“Virtually every product you see today has more and more electrical and electronic content,” Eric Leafquist, product manager at SolidWorks, told us. “Most products have computer chips, displays, even intelligence, but the unsung hero is the set of connections between the microprocessor and the device doing the job, whether it’s a simple children’s toy or a more sophisticated product.”
By integrating the worlds of electrical and mechanical design, SolidWorks is aiming to facilitate design changes and early collaboration — both of which are essential to breaking down the siloes that have hampered delivery cycles and opened doors to potential quality problems. Leafquist said the real-time connections between the 2D electrical schematics and the 3D mechanical models help streamline the design phase, reduce product delays, and result in more consistent and standardized designs, not to mention lower overall product development costs.
The new offerings include SolidWorks Electrical, a 2D schematic tool for electrical system architecture and planning.

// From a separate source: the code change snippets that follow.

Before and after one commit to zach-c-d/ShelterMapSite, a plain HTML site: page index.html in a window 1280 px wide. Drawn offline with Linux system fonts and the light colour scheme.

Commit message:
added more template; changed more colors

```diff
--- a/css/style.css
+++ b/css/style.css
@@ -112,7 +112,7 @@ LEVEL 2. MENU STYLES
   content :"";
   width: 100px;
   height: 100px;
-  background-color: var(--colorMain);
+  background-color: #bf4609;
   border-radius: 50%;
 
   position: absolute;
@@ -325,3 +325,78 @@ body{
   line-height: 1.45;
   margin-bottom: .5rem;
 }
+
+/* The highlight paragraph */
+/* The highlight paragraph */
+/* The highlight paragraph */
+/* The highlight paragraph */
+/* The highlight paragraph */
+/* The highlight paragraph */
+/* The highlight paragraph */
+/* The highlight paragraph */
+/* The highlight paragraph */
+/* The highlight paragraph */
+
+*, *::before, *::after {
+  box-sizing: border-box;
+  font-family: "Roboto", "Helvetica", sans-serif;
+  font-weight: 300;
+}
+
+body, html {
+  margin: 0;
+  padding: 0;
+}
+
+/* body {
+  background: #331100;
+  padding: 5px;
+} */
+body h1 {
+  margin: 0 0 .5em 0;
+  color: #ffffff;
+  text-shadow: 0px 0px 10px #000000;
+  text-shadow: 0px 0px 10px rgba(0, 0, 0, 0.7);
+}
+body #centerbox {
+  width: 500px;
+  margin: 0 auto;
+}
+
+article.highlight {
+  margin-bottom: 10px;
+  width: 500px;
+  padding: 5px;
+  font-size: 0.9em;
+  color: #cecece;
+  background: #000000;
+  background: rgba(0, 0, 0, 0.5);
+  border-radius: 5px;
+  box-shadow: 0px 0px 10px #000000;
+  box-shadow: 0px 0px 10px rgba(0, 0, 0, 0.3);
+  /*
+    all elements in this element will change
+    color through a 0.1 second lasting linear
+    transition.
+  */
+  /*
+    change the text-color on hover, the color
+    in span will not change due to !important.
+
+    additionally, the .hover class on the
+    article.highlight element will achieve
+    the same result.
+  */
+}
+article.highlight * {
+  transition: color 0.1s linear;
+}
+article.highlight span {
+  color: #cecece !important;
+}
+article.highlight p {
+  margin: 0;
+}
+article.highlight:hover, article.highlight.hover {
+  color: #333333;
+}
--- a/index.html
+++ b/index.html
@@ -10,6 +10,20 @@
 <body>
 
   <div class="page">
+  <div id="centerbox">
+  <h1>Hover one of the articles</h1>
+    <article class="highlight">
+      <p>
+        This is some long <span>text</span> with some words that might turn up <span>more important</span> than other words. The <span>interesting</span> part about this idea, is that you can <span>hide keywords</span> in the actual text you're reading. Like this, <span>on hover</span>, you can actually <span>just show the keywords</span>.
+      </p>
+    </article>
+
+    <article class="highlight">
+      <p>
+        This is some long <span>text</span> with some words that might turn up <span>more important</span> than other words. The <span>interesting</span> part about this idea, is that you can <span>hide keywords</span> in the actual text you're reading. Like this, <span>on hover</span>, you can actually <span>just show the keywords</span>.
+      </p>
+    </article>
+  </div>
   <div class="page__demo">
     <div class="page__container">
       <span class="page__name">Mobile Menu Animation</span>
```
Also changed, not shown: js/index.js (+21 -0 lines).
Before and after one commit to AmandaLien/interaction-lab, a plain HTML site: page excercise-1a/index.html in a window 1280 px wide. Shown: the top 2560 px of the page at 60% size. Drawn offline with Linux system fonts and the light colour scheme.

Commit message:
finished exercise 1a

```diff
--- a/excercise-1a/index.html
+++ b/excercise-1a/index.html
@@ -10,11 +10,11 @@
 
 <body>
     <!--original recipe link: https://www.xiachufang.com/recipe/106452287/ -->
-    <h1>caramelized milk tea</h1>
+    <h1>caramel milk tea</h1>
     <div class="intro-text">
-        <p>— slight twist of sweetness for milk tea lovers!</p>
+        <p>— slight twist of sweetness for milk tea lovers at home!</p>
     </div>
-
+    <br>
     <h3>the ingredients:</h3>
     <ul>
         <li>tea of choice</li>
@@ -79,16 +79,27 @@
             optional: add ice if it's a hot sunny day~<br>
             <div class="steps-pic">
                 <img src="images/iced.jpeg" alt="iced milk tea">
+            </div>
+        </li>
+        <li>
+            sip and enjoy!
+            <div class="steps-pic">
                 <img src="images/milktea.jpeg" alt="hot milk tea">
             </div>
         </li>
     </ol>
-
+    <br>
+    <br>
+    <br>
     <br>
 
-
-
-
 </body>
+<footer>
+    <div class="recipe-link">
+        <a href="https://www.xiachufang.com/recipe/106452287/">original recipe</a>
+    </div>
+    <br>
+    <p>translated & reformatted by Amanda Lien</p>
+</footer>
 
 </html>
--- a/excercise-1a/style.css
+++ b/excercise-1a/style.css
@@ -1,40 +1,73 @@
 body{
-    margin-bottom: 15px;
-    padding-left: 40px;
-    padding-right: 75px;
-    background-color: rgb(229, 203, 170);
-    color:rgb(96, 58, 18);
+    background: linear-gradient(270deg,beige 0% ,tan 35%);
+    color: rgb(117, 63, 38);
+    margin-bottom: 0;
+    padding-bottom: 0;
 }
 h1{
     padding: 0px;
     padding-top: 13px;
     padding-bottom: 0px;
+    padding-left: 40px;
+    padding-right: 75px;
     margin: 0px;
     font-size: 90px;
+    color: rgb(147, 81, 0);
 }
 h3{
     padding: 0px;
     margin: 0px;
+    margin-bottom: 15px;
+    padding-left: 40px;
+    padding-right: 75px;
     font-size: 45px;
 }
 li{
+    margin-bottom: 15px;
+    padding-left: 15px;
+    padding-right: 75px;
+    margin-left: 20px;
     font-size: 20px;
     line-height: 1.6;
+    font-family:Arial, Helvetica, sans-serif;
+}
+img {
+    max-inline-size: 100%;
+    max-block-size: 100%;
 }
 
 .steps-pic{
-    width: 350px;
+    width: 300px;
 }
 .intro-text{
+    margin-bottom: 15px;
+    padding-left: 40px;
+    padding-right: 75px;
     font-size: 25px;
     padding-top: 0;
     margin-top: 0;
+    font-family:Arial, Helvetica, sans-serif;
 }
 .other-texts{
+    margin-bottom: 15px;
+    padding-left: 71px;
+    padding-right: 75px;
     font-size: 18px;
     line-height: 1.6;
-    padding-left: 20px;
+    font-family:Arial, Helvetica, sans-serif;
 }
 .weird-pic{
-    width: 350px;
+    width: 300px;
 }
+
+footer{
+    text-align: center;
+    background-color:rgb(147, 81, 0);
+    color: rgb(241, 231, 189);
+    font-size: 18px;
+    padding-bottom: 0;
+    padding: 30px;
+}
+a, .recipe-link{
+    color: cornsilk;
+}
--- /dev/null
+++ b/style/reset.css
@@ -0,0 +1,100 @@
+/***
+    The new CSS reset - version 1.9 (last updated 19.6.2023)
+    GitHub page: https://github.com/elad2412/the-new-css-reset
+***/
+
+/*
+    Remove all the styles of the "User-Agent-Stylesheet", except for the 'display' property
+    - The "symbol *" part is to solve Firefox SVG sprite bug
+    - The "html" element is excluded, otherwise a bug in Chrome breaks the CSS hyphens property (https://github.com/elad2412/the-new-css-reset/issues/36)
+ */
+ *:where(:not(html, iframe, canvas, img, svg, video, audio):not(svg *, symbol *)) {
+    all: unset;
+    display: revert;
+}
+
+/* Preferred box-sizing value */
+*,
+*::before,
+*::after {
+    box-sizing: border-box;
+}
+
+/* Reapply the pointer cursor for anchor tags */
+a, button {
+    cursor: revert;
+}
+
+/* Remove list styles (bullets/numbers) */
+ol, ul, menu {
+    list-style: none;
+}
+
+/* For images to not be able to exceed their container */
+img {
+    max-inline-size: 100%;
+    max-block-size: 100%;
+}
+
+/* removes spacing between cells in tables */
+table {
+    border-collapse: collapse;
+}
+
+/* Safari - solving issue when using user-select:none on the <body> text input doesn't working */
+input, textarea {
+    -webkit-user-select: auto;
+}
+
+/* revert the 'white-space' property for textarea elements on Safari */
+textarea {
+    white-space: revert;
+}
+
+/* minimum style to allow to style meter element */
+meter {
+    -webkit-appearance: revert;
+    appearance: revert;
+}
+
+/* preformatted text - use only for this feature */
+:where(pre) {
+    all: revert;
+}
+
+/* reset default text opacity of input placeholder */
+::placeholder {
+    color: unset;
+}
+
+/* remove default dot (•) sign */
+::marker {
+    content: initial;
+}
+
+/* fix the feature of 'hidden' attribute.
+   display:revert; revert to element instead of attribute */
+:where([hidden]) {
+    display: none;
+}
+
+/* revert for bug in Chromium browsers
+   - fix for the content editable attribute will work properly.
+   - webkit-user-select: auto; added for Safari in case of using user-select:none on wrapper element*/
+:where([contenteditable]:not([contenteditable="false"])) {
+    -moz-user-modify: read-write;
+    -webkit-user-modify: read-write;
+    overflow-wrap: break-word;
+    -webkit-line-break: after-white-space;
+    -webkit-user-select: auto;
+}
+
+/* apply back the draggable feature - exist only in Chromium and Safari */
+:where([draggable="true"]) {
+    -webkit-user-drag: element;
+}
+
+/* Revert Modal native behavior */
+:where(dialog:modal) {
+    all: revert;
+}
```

It allows for more accurate creation of schematics with a library of more than 500,000 standard electrical parts. The complementary tool, SolidWorks Electrical 3D, is an add-in for the SolidWorks CAD package that connects the 2D systems-level schematics capability to the 3D models in real-time. It allows bidirectional updates between 2D and 3D to synchronize electromechanical designs, helping to maintain consistency throughout the development process.
It also helps standardize designs and unifies the electrical and mechanical bill of materials — another factor Leafquist cited in reducing mistakes and delays. The ability to place the electrical system, cables, and wiring in the 3D model also facilitates planning of specific locations and paths for consistent product manufacturing.
In addition, the company is offering the SolidWorks Electrical Professional bundle, which combines both capabilities in a single application for users who cross the 2D and 3D areas of electrical development. Technology for this application and the rest of the new offerings hails from Trace Software, a SolidWorks partner whose elecworks tool is integrated with the SolidWorks environment.
Though SolidWorks Premium already could add routing, harnesses, wires, and tubes into a 3D model, it did not previously offer up-front 2D system schematics or real-time integration between the 2D schematic and the 3D model. “Traditionally, the design has been very much a disjointed approach,” Leafquist said. “The electrical department was literally separate in terms of the department and the tool set. With this, everything is highly integrated.”